- _Problem requirements_:
Output the listing below exactly, minus its images.

- _Exercise input_:
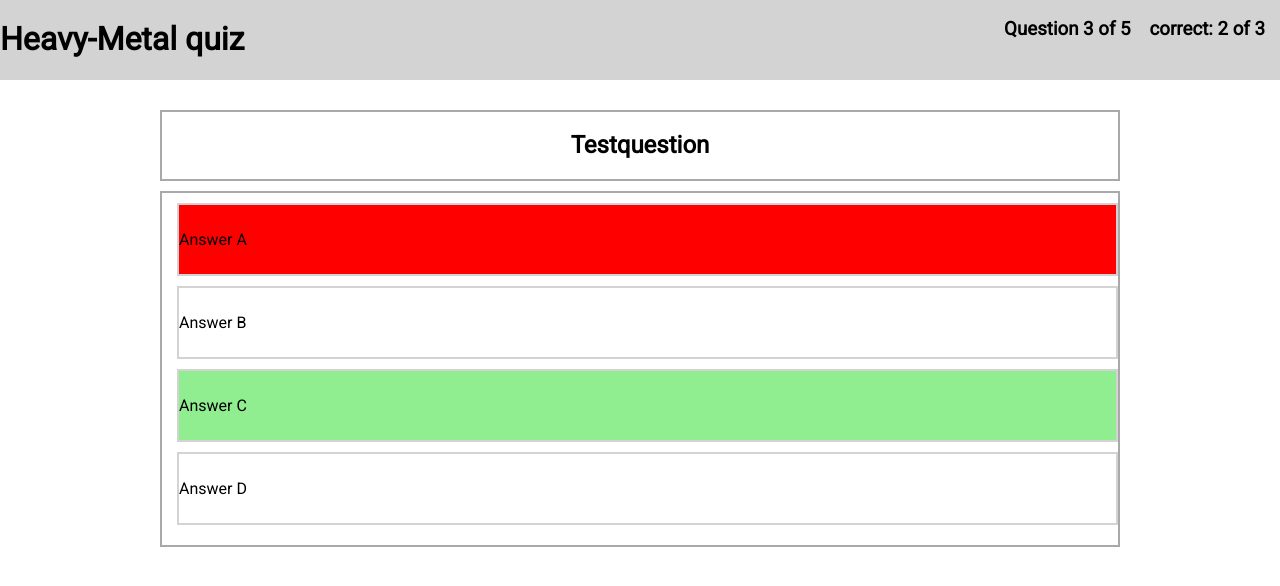
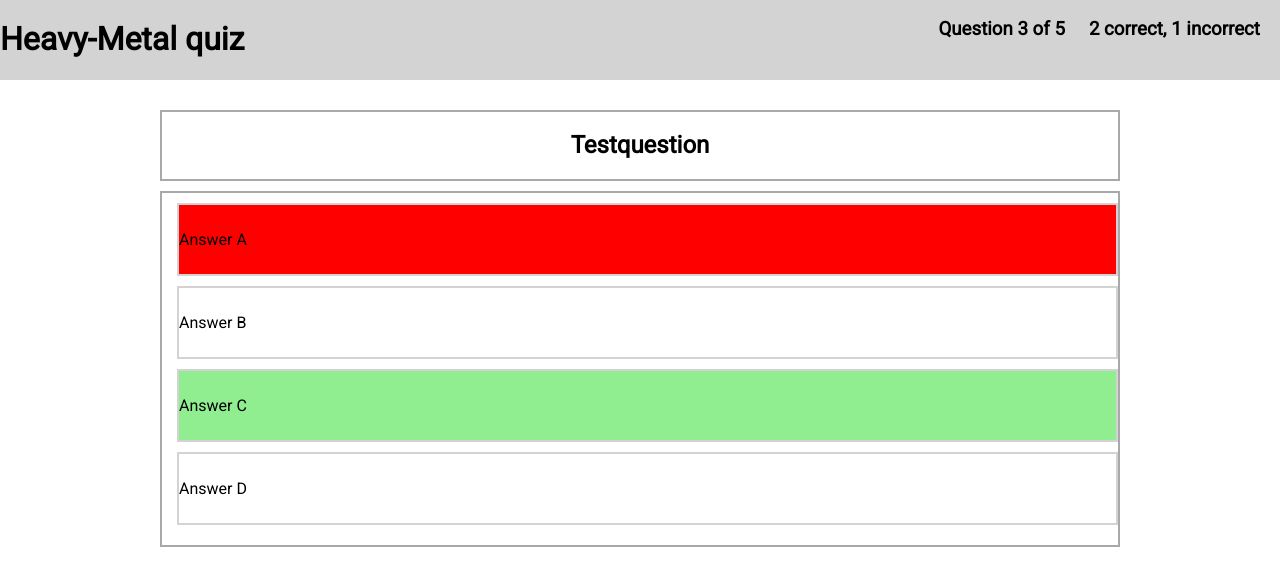
Before and after one commit to meamZ/Heavy-Metal-quiz, a plain HTML site: page index.html in a window 1280 px wide. Drawn offline with nearby package versions, Linux system fonts and the light colour scheme.

```diff
--- a/index.html
+++ b/index.html
@@ -13,7 +13,7 @@
       <h1>Heavy-Metal quiz</h1>
       <div class="infos">
         <h3 class="questioncount js-questioncount">Question 3 of 5</h3>
-        <h3 class="correctcount js-correctcount">correct: 2 of 3</h3>
+        <h3 class="correctcount js-correctcount">2 correct, 1 incorrect</h3>
       </div>
     </header>
     <main>
--- a/styles/index.css
+++ b/styles/index.css
@@ -10,7 +10,7 @@ header h1{
 }
 header h3{
   display: inline-block;
-  padding-right: 15px;
+  padding-right: 20px;
 }
 .infos{
   float:right;
@@ -49,3 +49,6 @@ main{
 .answer-wrong{
   background-color: red;
 }
+.hide{
+  display: none;
+}
```
Also changed, not shown: app.js (+53 -0 lines).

- _Response area_:
Before and after one commit to meamZ/Heavy-Metal-quiz, a plain HTML site: page index.html in a window 1280 px wide. Drawn offline with nearby package versions, Linux system fonts and the light colour scheme.

```diff
--- a/index.html
+++ b/index.html
@@ -13,7 +13,7 @@
       <h1>Heavy-Metal quiz</h1>
       <div class="infos">
         <h3 class="questioncount js-questioncount">Question 3 of 5</h3>
-        <h3 class="correctcount js-correctcount">correct: 2 of 3</h3>
+        <h3 class="correctcount js-correctcount">2 correct, 1 incorrect</h3>
       </div>
     </header>
     <main>
--- a/styles/index.css
+++ b/styles/index.css
@@ -10,7 +10,7 @@ header h1{
 }
 header h3{
   display: inline-block;
-  padding-right: 15px;
+  padding-right: 20px;
 }
 .infos{
   float:right;
@@ -49,3 +49,6 @@ main{
 .answer-wrong{
   background-color: red;
 }
+.hide{
+  display: none;
+}
```
Also changed, not shown: app.js (+53 -0 lines).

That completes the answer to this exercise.